◆ **Your objective**
Show all the lines in the data below that include the word "props".

◆ **Data provided**
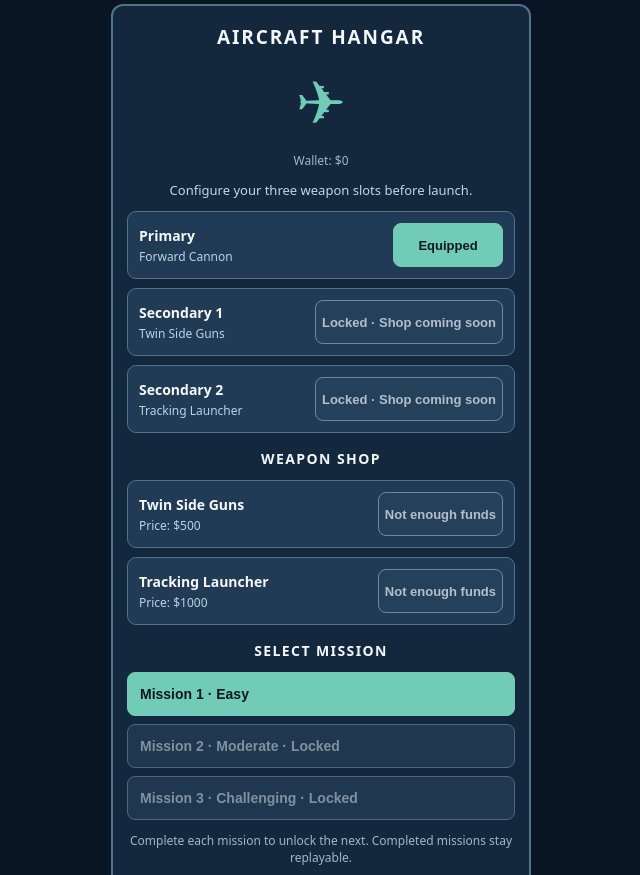
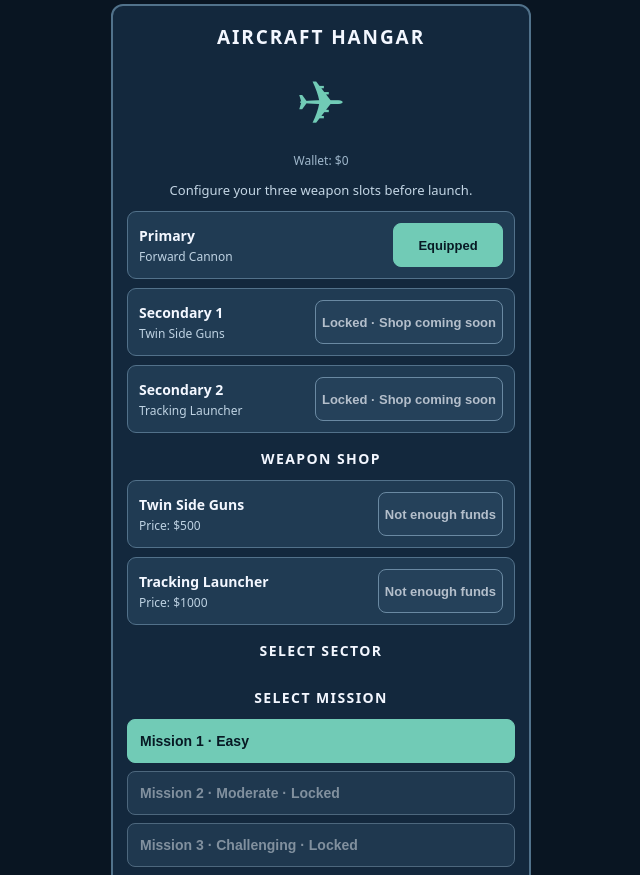
Before and after one commit to ErikEhresman-ST1987/pop-squadron, a website built with Vite: page index.html in a window 1280 px wide. Shown: the part 67-942 px from the top of the page, without its empty margins (319-959 px from the left). Built offline with nearby package versions, Linux system fonts and the light colour scheme.

Commit message:
8.1B: add sector selector to hangar

```diff
--- a/index.html
+++ b/index.html
@@ -13,8 +13,10 @@
     <p id="purchase-details"></p>
     <div class="purchase-actions"><button type="button" id="confirm-purchase">Confirm purchase</button><button type="button" id="cancel-purchase">Cancel</button></div>
   </div>
+  <h3 class="mission-heading">SELECT SECTOR</h3>
+  <div id="sector-selector" class="sector-selector" role="group" aria-label="Unlocked sectors"></div>
   <h3 class="mission-heading">SELECT MISSION</h3>
-  <div id="mission-list" role="group" aria-label="Available missions"></div>
+  <div id="mission-list" role="group" aria-label="Missions in selected sector"></div>
   <p class="hangar-note">Complete each mission to unlock the next. Completed missions stay replayable.</p>
   <p class="hangar-note">Your selected weapons will be active in the next mission.</p>
   <p class="save-status" id="save-status" aria-live="polite"></p>
```
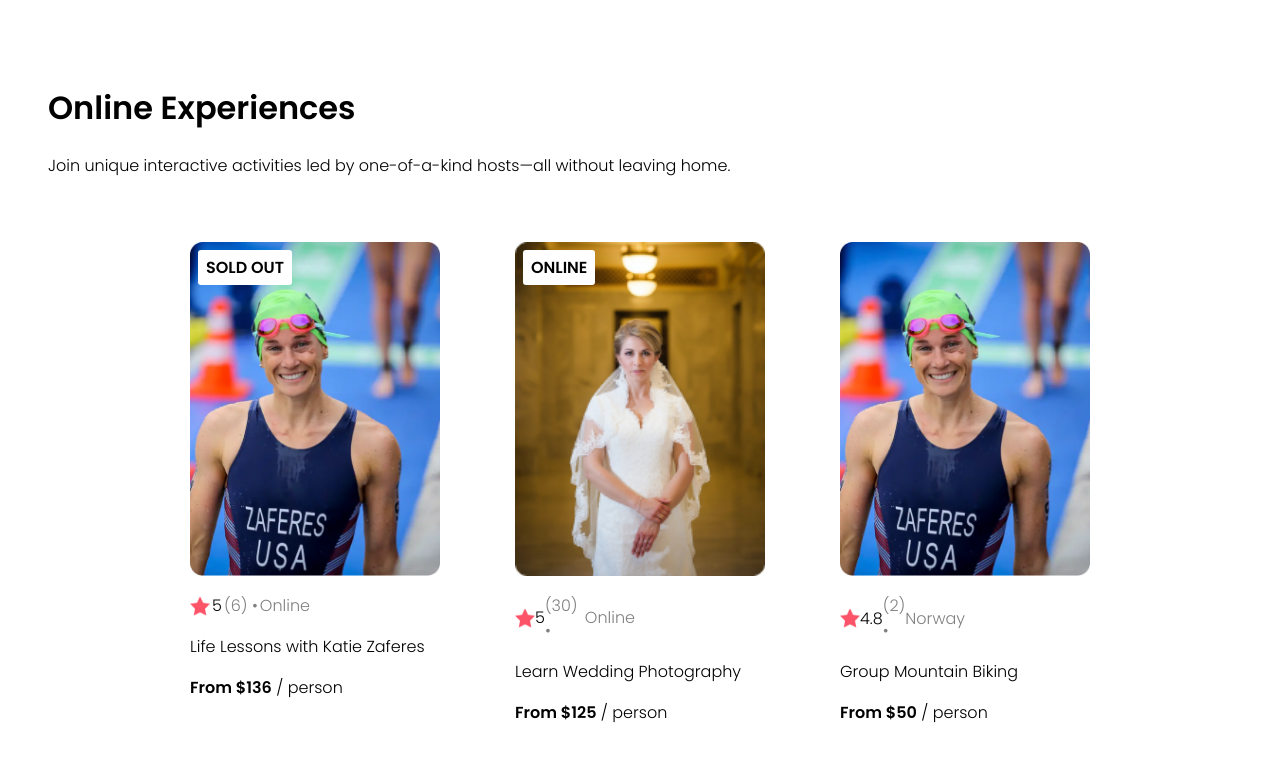
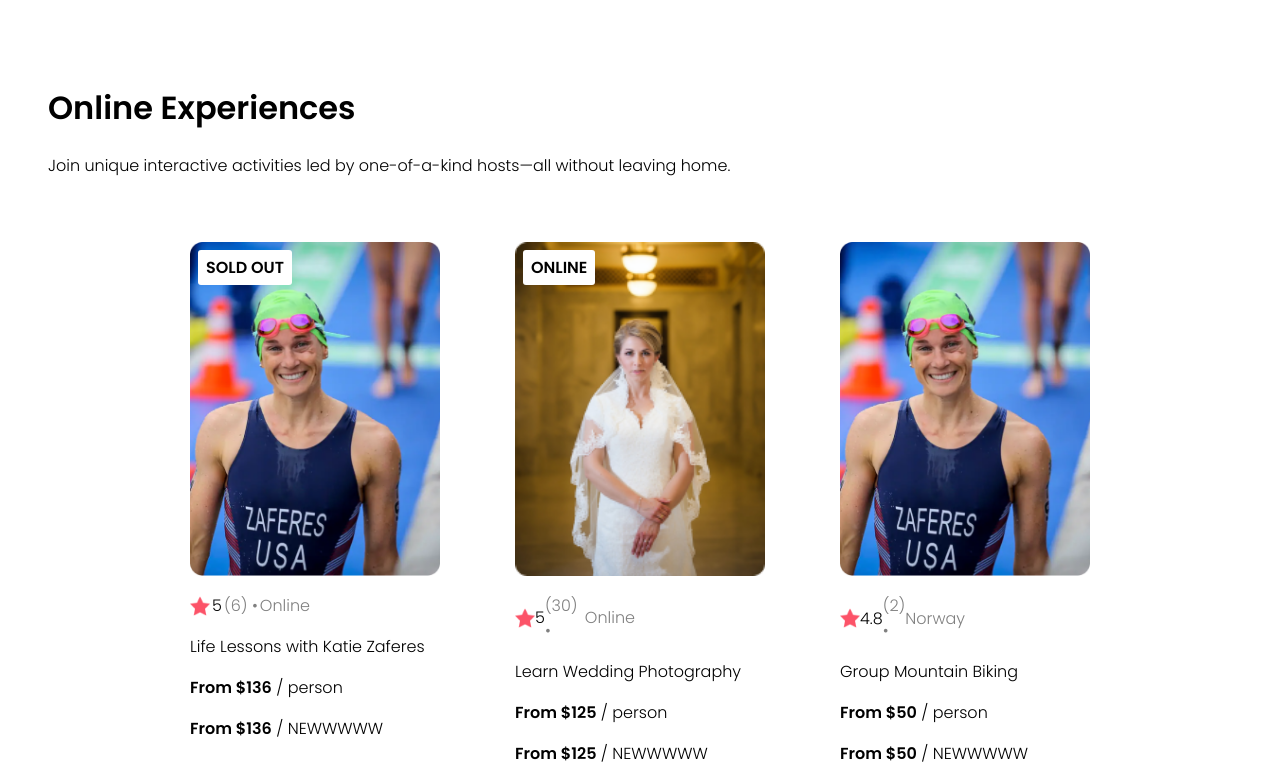
Before and after one commit to surbhi6089/Airbnb_Experience_Clone, a React (Vite) app: page / in a window 1280 px wide. Shown: the part 538-1320 px from the top of the page. Before the commit the page ends 1279 px from the top, so only its background shows below. Built offline with nearby package versions, Linux system fonts and the light colour scheme.

Commit message:
New Changes

```diff
--- a/src/Components/Card.jsx
+++ b/src/Components/Card.jsx
@@ -1,16 +1,15 @@
-import React from 'react'
+import React from "react";
 
 const Card = (props) => {
-  let badgeText
-  if(props.item.openSpots === 0){
-    badgeText = 'SOLD OUT'
-  }
-  else if (props.item.location === 'Online'){
-    badgeText = 'ONLINE'
+  let badgeText;
+  if (props.item.openSpots === 0) {
+    badgeText = "SOLD OUT";
+  } else if (props.item.location === "Online") {
+    badgeText = "ONLINE";
   }
   return (
     <div className="card">
-      {badgeText && <div className='card-badge'>{badgeText}</div>}
+      {badgeText && <div className="card-badge">{badgeText}</div>}
       <img src={`./${props.item.coverImg}`} className="card--image" />
       <div className="card--stats">
         <img src="./star.png" className="card--star" />
@@ -19,7 +18,12 @@ const Card = (props) => {
         <span className="gray">{props.item.location}</span>
       </div>
       <p>{props.item.title}</p>
-            <p><span className="bold">From ${props.item.price}</span> / person</p>
+      <p>
+        <span className="bold">From ${props.item.price}</span> / person
+      </p>
+      <p>
+        <span className="bold">From ${props.item.price}</span> / NEWWWWW
+      </p>
     </div>
   );
 };
```
Lines whose indentation alone changed are shown as unchanged.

◆ **Exercise response**
 const Card = (props) => {
-  if(props.item.openSpots === 0){
-  else if (props.item.location === 'Online'){
+  if (props.item.openSpots === 0) {
+  } else if (props.item.location === "Online") {
       <img src={`./${props.item.coverImg}`} className="card--image" />
@@ -19,7 +18,12 @@ const Card = (props) => {
         <span className="gray">{props.item.location}</span>
       <p>{props.item.title}</p>
-            <p><span className="bold">From ${props.item.price}</span> / person</p>
+        <span className="bold">From ${props.item.price}</span> / person
+        <span className="bold">From ${props.item.price}</span> / NEWWWWW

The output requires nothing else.